Monday, October 4, 2010

Shocked by culture?

Well, today was the first day of school! I guess I'll start with a little summary...

Woke up at 4.44. If you know me at all, you'll know that this is a MISERABLE time for me, yet I somehow am going to be doing it 4 days a week (I have Fridays off)! My train leaves a station about 25 minutes away at 5.56, so I'll be waking up before 5 every day... going to take some getting used to. Anyway, I panicked and thought I'd missed my connection to the train station, when magically the stop I needed appeared in front of me! In my excitement, I forgot to buy a ticket... The ticket man scolded me (in an intense dialect) and repeated 65,95 and then walked away, which left me confused, but still on the train so I just sat there and pretended we were all good. And apparently it was! 

I got to Krems an der Donau and followed some school-looking children up a hill to my school! I'm teaching in two schools, conveniently located in the same building. The tourism school (HLK) is my "base school", and is AWESOME. The tourism floor is completely remodeled, and I have a spot in the faculty room (since the students stay in one classroom always, the faculty have to have a place to put their things) and found out where the magic coffee is, so I'm set!  Students take lessons in all sorts of things related to tourism, like working at reception, cooking, serving, etc. They also must wear uniforms to school, with ties and nametags! The school has a kitchen in the basement, or wait, 4 KITCHENS, and when I was on my tour I got to sample the Kaiserschmarrn, a delicious dessert. 

I worked in 2 classes today, both tourism. The students were the same age but had different levels of German, but I did the same activity of getting to know a little about me. Weirdly, the students don't know of Microsoft or Boeing and barely Starbucks... but they do know the Space Needle from Grey's Anatomy and that Twilight was filmed in the area. Thanks pop culture.

The business school is much more normal-looking, with a crowded staff room and un-uniformed students. I haven't really had much interaction down there yet, but I'll be splitting my schedule between the 2 schools so I will get used to it soon. 

Anyway, I'm feeling a little crazy today. I don't know where my knowledge of German went, but it's really not there and I'm struggling to communicate much. The Austrian accent is pretty hard to understand, and it's difficult to not be able to understand fully and be able to communicate when I have a problem, or just to be myself and make jokes! I hope it comes back soon... but I'm such a perfectionist, I don't really want to sound like an idiot so I often just don't talk. I think I need to find some way to work on my vocabulary so I can feel like I know more than 10 words.

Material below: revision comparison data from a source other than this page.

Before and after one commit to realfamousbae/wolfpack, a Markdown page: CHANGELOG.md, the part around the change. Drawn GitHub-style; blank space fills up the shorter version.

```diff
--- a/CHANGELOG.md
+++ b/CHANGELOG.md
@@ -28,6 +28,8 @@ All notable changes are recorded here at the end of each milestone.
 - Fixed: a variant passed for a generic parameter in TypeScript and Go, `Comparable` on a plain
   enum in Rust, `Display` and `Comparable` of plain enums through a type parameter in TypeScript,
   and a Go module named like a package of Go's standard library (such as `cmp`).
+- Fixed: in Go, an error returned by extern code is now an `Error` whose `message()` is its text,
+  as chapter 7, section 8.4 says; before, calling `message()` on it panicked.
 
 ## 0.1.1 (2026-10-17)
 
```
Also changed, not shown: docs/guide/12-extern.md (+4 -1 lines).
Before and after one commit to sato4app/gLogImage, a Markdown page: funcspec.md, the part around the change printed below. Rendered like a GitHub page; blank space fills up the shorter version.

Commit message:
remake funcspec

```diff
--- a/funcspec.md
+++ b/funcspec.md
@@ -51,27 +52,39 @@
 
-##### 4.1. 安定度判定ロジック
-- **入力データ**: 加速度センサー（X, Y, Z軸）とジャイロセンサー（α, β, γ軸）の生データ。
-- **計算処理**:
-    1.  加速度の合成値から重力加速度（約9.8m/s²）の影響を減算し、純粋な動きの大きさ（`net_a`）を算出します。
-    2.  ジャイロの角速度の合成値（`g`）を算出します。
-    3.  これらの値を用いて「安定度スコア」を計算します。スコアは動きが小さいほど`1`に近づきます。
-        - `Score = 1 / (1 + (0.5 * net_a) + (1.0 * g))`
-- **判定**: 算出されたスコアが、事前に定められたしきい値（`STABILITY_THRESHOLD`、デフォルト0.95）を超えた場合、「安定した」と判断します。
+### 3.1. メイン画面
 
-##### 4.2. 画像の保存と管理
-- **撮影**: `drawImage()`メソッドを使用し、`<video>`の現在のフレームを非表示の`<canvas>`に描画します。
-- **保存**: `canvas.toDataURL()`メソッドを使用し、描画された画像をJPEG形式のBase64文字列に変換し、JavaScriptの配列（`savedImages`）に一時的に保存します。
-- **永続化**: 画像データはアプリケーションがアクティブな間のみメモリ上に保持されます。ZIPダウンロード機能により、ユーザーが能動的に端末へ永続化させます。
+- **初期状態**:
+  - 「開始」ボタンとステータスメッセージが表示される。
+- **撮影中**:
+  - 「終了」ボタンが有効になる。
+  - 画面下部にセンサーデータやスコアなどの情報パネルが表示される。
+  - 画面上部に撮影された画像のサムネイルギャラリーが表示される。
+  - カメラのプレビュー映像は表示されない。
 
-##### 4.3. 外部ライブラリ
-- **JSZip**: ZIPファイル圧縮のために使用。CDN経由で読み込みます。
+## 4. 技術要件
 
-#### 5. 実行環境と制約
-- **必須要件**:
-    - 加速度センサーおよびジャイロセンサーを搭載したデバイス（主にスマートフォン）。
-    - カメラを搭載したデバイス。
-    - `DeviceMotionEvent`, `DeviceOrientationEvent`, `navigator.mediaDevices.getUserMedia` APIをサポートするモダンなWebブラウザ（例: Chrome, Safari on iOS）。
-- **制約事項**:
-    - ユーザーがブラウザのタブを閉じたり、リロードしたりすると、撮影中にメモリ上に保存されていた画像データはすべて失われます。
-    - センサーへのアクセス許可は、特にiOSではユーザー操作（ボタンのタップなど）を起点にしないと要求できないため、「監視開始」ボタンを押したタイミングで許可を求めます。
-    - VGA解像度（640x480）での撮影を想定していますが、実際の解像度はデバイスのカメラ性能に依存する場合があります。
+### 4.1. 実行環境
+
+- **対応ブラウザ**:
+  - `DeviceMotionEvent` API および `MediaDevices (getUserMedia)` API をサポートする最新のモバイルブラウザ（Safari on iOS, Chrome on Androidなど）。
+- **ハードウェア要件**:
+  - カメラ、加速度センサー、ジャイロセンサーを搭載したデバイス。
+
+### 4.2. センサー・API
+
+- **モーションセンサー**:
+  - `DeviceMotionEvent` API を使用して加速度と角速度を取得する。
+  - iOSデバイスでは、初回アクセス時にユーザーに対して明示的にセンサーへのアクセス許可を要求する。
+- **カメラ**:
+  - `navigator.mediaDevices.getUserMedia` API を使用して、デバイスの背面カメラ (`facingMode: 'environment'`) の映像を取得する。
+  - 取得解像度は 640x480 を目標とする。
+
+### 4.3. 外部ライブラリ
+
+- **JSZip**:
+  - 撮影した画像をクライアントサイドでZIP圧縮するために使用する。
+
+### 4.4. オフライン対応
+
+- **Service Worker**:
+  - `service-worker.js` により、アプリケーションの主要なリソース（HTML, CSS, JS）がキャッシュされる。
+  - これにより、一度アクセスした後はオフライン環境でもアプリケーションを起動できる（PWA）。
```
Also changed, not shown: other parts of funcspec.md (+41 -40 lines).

If I could do just one near perfect thing I’d be happy.
They’d write it on my grave, or when they scattered my ashes.
On second thoughts, I’d rather hang around and be there with my best friend...

Some thoughts:
  • People are essentially the same. It was nice to be surrounded by all sorts of Americans and Great Brits to be reminded that just because Portland is ridiculously homogeneous, the rest of the English-speaking world (and the whole world) is just the same... some people you'll get along with, some you won't, everyone dressing the same, everyone basically valuing similar things... you just have to find the way to communicate with everyone.
  • Europe is more expensive without provided meals and a stipend provided for weekends...
  • Students in these classes are much more eager than students in the US. Even the quiet ones seem to always pay attention, and often they are just quiet because they don't speak the language.
  • The two ways to get out of things is to either act with confidence, or act with complete ignorance. When I forgot (literally) to buy a ticket this morning, I just acted like an idiot and got away with it!
  • The time change is more frustrating than I remember. But then again, sometimes there's just not much to say to people back home... but then again, I often feel like people will never "care" about what is going on in my life if it doesn't relate to them, which might (probably) be wrong.
  • The Viennese drink a lot! And, sleep very little. I am the opposite!
  • It's interesting to be surrounded by all this Catholicism. I feel like I've encountered a lot of people who just accept their faith as what was given to them, and it's such a part of life here that they just DO Catholicism, without questioning. Sure, the holidays are great, but I don't agree with believing something just because everyone around you does...
  • I don't miss home that much. I feel pretty at home in Vienna so far, though it's hard to not know where many things are. It's both a blessing and a curse to have Jenni with me. We can just sit and do nothing and be quiet, or go out and get lost together and that's fantastic. However, I have a tendency to not do things I should unless I'm forced to. Today I went by myself to get my monthly train ticket and did well! Spoke German, didn't get lost in the renovation of Westbahnhof... I just need to work on being independent more. 

1 comment:

  1. definitely true #4, my friend liza's most important lesson learned from working for the US government, its better to ask for forgiveness than permission! works every time! miss you!